d) Blood pressure stabilization (systolic: 160–180 mmHg and diastolic: 90–100 mmHg) Hypertension in ischemic strokes is treated pharmaceutically only in the case of the systolic pressure being over 220 mmHg or the diastolic over 120 mmHg.
e) Nasogastric catheter (Levin) placement.
f) CT scan of the brain.
What is the special treatment of ischemic strokes?
Most of the ischemic strokes can be treated with a quick (within the first 6 hours) intravenous administration of thrombolytic and antithrombotic medication. With this treatment, clots are dissolved and blood circulation in the ischemic area of the brain is restored.
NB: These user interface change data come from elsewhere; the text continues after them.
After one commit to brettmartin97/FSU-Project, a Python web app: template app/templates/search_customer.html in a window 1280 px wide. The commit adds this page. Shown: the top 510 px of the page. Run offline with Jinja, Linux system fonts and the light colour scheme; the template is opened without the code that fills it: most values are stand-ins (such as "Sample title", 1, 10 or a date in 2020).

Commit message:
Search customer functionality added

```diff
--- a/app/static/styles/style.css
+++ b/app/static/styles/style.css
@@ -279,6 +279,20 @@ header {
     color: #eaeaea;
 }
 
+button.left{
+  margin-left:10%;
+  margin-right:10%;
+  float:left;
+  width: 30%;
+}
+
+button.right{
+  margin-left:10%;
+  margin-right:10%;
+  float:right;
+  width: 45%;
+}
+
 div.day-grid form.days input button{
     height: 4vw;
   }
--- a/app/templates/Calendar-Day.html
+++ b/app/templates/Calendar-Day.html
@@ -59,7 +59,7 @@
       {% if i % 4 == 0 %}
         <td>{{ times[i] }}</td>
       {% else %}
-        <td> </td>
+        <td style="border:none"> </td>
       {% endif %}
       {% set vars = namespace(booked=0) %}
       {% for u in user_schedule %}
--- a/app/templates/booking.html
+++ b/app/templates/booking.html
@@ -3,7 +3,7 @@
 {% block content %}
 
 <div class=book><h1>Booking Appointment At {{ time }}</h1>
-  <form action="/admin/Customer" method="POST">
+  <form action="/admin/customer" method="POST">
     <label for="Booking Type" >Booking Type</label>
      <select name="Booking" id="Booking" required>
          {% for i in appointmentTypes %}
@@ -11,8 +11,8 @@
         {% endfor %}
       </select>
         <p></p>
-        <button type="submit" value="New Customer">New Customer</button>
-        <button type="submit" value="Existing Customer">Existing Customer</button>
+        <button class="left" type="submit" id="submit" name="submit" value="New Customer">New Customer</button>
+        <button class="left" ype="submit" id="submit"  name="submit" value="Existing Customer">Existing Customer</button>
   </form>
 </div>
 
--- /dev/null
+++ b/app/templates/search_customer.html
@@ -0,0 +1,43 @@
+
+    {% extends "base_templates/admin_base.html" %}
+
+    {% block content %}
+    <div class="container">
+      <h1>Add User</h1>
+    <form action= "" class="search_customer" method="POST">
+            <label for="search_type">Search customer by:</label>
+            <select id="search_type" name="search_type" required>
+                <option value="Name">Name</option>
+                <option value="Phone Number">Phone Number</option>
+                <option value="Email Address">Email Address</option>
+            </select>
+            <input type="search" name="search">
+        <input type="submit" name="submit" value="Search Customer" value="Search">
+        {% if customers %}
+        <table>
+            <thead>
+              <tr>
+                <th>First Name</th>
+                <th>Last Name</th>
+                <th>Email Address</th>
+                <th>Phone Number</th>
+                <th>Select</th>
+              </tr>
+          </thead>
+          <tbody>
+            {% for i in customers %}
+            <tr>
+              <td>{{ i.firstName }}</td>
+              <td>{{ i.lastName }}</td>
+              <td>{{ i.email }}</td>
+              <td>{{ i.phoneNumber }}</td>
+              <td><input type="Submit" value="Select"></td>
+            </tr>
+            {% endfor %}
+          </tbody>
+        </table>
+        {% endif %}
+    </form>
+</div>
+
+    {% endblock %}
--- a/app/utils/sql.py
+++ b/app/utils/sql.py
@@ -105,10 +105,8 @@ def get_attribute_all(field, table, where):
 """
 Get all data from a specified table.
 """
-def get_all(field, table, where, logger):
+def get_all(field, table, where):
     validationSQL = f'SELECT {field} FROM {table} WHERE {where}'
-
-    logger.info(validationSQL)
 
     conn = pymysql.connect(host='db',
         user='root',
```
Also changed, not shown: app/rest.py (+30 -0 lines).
This treatment should always be administered while closely monitoring the
patient with immediate access to a neurosurgeon as there is a high risk of causing an iatrogenic hemorrhagic stroke.
What is the special treatment of hemorrhagic strokes?
Hemorrhagic strokes are divided into intracranial hematomas and subarachnoid hemorrhages. Intracranial hematomas, depending on their position and size, may be treated conservatively until they are completely absorbed. However, their surgical removal may be deemed necessary either through a craniotomy or trepanation and stereotactic aspiration in order to ensure the patient’s survival. Intravenous administration of vasodepressor agents is required for the subarachnoid hemorrhage in order to prevent the vasospasm caused by it. In every hemorrhagic stroke, an angiography is required (digital subtraction angiography or noninvasively by three-dimensional angiography or MRA), that is the imaging of the vessels in order to accurately determine the damage caused by the hemorrhage as well as its position after the stabilization of the patient’s clinical condition.
The best type of angiography is the digital subtraction angiography, even though it is the most invasive and painful one because it allows both diagnostic and treatment procedures depending on the findings. If an aneurysm is the cause of a hemorrhagic stroke, it can be treated with embolization, that is special coils are placed in the sac that helps block the flow of blood into the aneurysm. If, however, embolization of the aneurysm is not possible, surgical clipping (with craniotomy) must be performed with aneurysm clips to prevent blood flow into the aneurysm. This method is performed with the assistance of a microscope and special microtools. Embolization is also successfully performed when the cause of the hemorrhage is an arteriovenous malformation.
How can we prevent a stroke?
The risk of a stroke can be decreased if the below mentioned tips are followed:
- Regular check of blood pressure
- Quit smoking
- Minimize alcohol consumption
- Extra weight loss
- Regular exercise
- Regular check of diabetes and blood lipids
- Cardiac check and treatment of arrhythmia along with possible administration
of antiplatelet drugs (Salospir, Plavix, Ticlid, etc.)
- Check of arteries with a carotid and spinal arteries ultrasound